First, any shop that takes trades only applies a percentage of the value to the trade. I don't have any idea of what your weapon might be worth, so I'll just throw out some nice round figures to keep things simple. Let's say the "book value" of your trade gun is around $1000. Most dealers will only give you a portion of the appraised value in trade; depending on the weapon and how hard or easy they think it will be to sell, that value might be between 50% and 65% (perhaps as high as 75% if they already have a buyer in line, looking for that exact model). So right up front, you will only be getting $500 to $650 trade value for your $1000 gun. And this is assuming your gun is absolutely New-In-Box. Lord help you if it has a nick on the grips, any bluing wear on the sharp edges of the rib, or the mag has been slid in and out a half-dozen times, rubbing a line on it; then you'll spend an hour arguing whether the gun is in 99%, 98%, or 95% condition, as that will make a HUGE difference in the book value.
When you trade, you'll be trading against the full sticker price of the gun you want to buy/trade for. A SIG 239 goes for about $550-$850 new, depending on the area of the country, caliber and options. So you can see, based on the mythical $1000 weapon I started with, that if you walked into a shop with a thousand-dollar gun and asked what the trade terms would be for the less-than-desirable-caliber $550 SIG 239 under the glass counter, you might be told that straight across is the best they could do. If the SIG had night sights, a special trigger, or other extra-cost option(s), then you'd have to give up your $1000 gun AND throw in some more money to make it happen.

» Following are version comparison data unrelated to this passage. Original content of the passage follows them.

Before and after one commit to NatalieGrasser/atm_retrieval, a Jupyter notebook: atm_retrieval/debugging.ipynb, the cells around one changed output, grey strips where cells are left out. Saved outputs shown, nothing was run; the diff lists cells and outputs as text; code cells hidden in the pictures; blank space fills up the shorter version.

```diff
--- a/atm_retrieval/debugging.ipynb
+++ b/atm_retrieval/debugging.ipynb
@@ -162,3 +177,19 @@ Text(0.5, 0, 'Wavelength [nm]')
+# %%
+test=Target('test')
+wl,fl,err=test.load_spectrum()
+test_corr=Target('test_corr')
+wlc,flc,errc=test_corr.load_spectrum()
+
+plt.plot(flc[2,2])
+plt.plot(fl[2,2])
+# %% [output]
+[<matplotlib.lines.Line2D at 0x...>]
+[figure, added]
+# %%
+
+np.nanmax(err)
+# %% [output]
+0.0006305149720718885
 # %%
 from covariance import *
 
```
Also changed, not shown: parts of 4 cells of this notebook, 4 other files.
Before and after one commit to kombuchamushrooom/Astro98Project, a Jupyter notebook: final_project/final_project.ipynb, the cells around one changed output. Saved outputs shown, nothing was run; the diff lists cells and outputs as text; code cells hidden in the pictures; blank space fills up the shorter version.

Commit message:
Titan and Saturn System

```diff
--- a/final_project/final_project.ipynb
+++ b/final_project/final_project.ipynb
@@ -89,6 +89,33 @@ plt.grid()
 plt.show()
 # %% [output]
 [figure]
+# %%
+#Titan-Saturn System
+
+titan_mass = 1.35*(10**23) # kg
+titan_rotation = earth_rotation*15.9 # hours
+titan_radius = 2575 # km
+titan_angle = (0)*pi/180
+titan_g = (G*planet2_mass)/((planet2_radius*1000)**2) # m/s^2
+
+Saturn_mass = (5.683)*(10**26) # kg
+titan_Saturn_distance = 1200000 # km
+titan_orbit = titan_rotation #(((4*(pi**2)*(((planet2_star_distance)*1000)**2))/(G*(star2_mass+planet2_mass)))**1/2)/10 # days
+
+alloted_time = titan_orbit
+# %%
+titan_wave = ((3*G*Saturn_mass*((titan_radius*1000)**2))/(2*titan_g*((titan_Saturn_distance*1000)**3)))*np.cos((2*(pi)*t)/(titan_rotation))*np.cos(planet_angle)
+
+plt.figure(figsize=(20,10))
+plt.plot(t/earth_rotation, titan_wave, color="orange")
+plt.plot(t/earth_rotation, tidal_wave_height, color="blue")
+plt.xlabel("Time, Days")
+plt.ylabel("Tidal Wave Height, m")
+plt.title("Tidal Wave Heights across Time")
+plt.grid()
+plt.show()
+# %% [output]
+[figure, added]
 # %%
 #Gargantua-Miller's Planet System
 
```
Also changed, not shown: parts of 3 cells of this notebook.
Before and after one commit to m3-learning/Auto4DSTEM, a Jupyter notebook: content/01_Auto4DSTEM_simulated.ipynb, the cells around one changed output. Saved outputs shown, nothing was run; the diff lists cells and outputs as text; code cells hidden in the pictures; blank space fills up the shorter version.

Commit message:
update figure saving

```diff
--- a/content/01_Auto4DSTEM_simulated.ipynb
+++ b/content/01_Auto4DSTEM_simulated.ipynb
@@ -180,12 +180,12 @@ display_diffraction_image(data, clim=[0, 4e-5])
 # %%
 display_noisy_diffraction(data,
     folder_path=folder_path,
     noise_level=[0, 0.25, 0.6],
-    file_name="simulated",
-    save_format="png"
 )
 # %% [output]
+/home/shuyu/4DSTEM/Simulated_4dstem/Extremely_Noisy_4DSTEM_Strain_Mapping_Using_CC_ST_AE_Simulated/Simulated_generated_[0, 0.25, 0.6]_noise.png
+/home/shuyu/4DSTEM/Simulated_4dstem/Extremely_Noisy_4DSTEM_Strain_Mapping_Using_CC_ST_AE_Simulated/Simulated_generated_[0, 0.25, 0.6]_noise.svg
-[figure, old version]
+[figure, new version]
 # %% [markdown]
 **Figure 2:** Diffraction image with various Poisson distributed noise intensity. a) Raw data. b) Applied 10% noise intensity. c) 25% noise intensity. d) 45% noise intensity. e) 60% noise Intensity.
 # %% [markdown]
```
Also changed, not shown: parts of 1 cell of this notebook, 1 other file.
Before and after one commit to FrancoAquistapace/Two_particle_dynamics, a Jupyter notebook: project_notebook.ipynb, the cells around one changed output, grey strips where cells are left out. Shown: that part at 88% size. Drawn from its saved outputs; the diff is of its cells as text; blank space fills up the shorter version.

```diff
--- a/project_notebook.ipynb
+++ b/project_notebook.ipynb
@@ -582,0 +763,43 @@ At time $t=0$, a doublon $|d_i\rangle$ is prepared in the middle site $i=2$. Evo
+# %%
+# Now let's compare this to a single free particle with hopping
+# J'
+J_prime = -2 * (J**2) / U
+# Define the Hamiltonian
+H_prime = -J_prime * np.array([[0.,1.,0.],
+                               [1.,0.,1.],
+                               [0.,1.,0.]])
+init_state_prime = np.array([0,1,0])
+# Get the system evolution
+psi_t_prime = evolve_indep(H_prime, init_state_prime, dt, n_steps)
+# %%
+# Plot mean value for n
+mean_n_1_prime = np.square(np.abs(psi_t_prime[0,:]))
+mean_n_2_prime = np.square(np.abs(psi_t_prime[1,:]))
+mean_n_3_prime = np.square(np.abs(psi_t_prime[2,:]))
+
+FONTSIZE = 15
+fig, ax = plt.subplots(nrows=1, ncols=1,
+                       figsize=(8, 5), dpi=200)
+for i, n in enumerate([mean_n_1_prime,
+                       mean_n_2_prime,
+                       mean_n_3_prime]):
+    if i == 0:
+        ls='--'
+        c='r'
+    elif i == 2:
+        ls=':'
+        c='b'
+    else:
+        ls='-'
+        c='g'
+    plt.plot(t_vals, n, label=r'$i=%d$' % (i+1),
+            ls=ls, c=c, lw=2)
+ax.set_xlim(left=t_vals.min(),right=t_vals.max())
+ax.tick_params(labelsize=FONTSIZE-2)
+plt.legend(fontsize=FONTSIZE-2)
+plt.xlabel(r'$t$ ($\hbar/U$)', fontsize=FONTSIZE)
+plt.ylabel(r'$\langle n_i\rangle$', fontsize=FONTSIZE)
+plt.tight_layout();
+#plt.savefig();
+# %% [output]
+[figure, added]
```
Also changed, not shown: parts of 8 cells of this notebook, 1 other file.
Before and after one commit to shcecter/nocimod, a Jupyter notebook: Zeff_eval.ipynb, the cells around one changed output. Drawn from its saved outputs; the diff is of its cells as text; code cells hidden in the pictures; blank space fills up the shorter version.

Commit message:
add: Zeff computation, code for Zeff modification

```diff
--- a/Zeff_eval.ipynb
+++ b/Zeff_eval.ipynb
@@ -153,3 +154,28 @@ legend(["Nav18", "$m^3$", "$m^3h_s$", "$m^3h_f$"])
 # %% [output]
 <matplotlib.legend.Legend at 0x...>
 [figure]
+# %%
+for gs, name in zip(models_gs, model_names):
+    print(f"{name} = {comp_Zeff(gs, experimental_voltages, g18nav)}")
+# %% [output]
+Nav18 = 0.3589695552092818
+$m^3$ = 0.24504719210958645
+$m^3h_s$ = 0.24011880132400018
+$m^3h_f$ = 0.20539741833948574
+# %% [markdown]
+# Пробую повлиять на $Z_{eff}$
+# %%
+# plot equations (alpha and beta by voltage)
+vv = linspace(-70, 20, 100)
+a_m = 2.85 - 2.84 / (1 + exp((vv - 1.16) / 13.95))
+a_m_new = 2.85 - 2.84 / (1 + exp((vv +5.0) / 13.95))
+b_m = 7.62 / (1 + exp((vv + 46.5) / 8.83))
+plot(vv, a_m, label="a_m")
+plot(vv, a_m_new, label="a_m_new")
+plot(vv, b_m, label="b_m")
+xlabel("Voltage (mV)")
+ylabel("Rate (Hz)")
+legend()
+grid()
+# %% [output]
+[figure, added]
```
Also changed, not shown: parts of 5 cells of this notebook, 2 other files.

Again, I have no idea of the objective value of your weapon. But unless it's a weapon that is easy to move (read: in great and steady demand, and not just by a few collectors or single-niche target shooters), be prepared for a shock when you ask about trades. If the dealer thinks he might have to sit on it for a while until it sells, the trade value will go down even further. On the other hand, a private sale (no dealer involved, if legal in your state/locality) is ALWAYS a better deal for the seller, as he gets to collect/keep the full dollar value for the weapon. The seller ALSO gets to put up with ridiculous low-ball cash offers, alternative trade offers, people trooping through his house/business, arguments about the condition of the weapon and whether it's original/reblued/unmodified, scumbags who can't buy a weapon from a store that does background checks, calls at all hours of the day and night, calls for weeks/months after the gun is sold, and possible targeting by thieves if they can find out where the weapon is stored or they think they can hold you up when you meet to sell it. This why internet auction sites are popular nowadays, and (in the olden days) consignment sale arrangements at gun shops were common and oft used; they get around most (but not all) of the negatives listed above.
Personally, to get two guns AND cash out of a trade, your gun will have to be worth an absolute BUTTLOAD of money, and you're STILL going to take a bath when you do the deal. So take your tranquilizers and/or blood pressure meds before you go.
Sorry to be the bearer of bad news, if this is the first time you've heard it.
"Placement is power" -- seen in an article by Stephen A. Camp
(RIP, Mr. Camp; you will be remembered, and missed)